Pulling all that together, we can arrive at a definition that perhaps lacks the pithiness of Snowden’s, but that ticks all the right boxes. Sense-making is a continuous social process by which people come to both understand and shape their environments, explaining complex situations through plausible narratives that are then adopted and refined by others.

As the series progresses, we’ll dig deeper into the implications of some of these points, and how they apply to real-world situations and organisations.

Click here to read the article »

This week’s three interesting links

Britain is Dead

Samuel McIlhagga strikes a pessimistic note about Britain’s prospects:

“The overall trajectory becomes obvious when you look at outcomes in productivity, investment, capacity, research and development, growth, quality of life, GDP per capita, wealth distribution, and real wage growth measured by unit labor cost. All are either falling or stagnant. Reporting from the Financial Times has claimed that at current levels, the UK will be poorer than Poland in a decade, and will have a lower median real income than Slovenia by 2024. Many provincial areas already have lower GDPs than Eastern Europe.”

…and, most interestingly, digs into the long historical context that leads up to this point; this modern malaise has deep roots. #

The Platypus in the Room

Drew Breunig compares AI to a platypus – usefully, as it happens:

“When trying to get your head around a new technology, it helps to focus on how it challenges existing categorizations, conventions, and rule sets. Internally, I’ve always called this exercise, ‘dealing with the platypus in the room.’ Named after the category-defying animal; the duck-billed, venomous, semi-aquatic, egg-laying mammal.

“There’s been plenty of platypus over the years in tech. Crypto. Data Science. Social Media. But AI is the biggest platypus I’ve ever seen… Nearly every notable quality of AI and LLMs challenges our conventions, categories, and rulesets.”


Normalising Feedback

Lingjing Yin thinks about how to get better at delivering feedback within teams, something that people are generally pretty bad at:

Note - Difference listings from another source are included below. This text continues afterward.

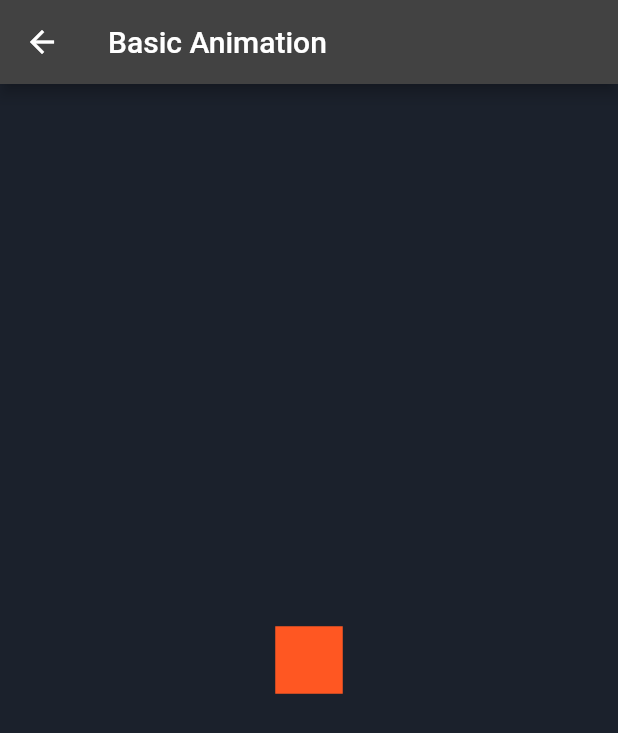
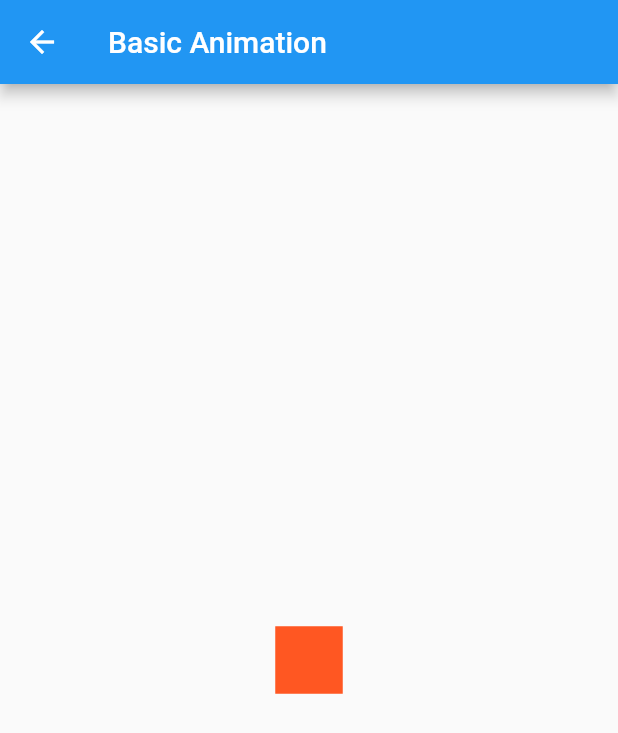
Before and after one commit to ramin-deriv/animations_in_flutter, a Flutter app: the screen it shows after launch, after a tap on "Basic Animation", on a phone screen of 412 x 824 dp. Shown: the top 733 px of the screen. Run offline on Flutter 3.47's test engine with Material 2 defaults, Android fonts, the phone set to English and light mode, and no system bars.

Commit message:
Some cleanup

```diff
--- a/lib/animations_list.dart
+++ b/lib/animations_list.dart
@@ -32,13 +32,17 @@ class _AnimationsListState extends State<AnimationsList> {
         itemBuilder: (context, i) {
           return ListTile(
             title: Text(examples[i].title),
-              onTap: () => Navigator.of(context).push(MaterialPageRoute(
+            onTap: () => Navigator.of(context).push(
+              MaterialPageRoute(
                 builder: (context) => PageFrame(
                   title: examples[i].title,
                   child: examples[i].widget,
-                      ))),
+                ),
+              ),
+            ),
           );
-          }),
+        },
+      ),
     );
   }
 }
@@ -68,7 +72,7 @@ List<Example> examples = [
     widget: MultipleAnimationsExample(),
   ),
   Example(
-    title: 'Sequence of Animations',
+    title: 'Staggered Animations',
     widget: StaggeredAnimationExample(),
   ),
   Example(
--- a/lib/main.dart
+++ b/lib/main.dart
@@ -11,8 +11,7 @@ class MyApp extends StatelessWidget {
     return MaterialApp(
       title: 'Flutter Demo',
       theme: ThemeData(
-        brightness: Brightness.dark,
-        primarySwatch: Colors.blue,
+        brightness: Brightness.light,
       ),
       home: AnimationsList(),
     );
--- a/lib/page_frame.dart
+++ b/lib/page_frame.dart
@@ -13,15 +13,8 @@ class PageFrame extends StatelessWidget {
   @override
   Widget build(BuildContext context) {
     return Scaffold(
-      appBar: AppBar(
-        title: Text(title),
-      ),
-      body: Container(
-        color: Color.fromRGBO(27, 33, 44, 1.0),
-        child: Center(
-          child: child,
-        ),
-      ),
+      appBar: AppBar(title: Text(title)),
+      body: Center(child: child),
     );
   }
 }
```
Lines whose indentation alone changed are shown as unchanged.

“How might we treat feedback as an opportunity to learn rather than to teach and go into it with a curious mindset to explore the strengths, gaps and opportunities of each other and the context we are part of?”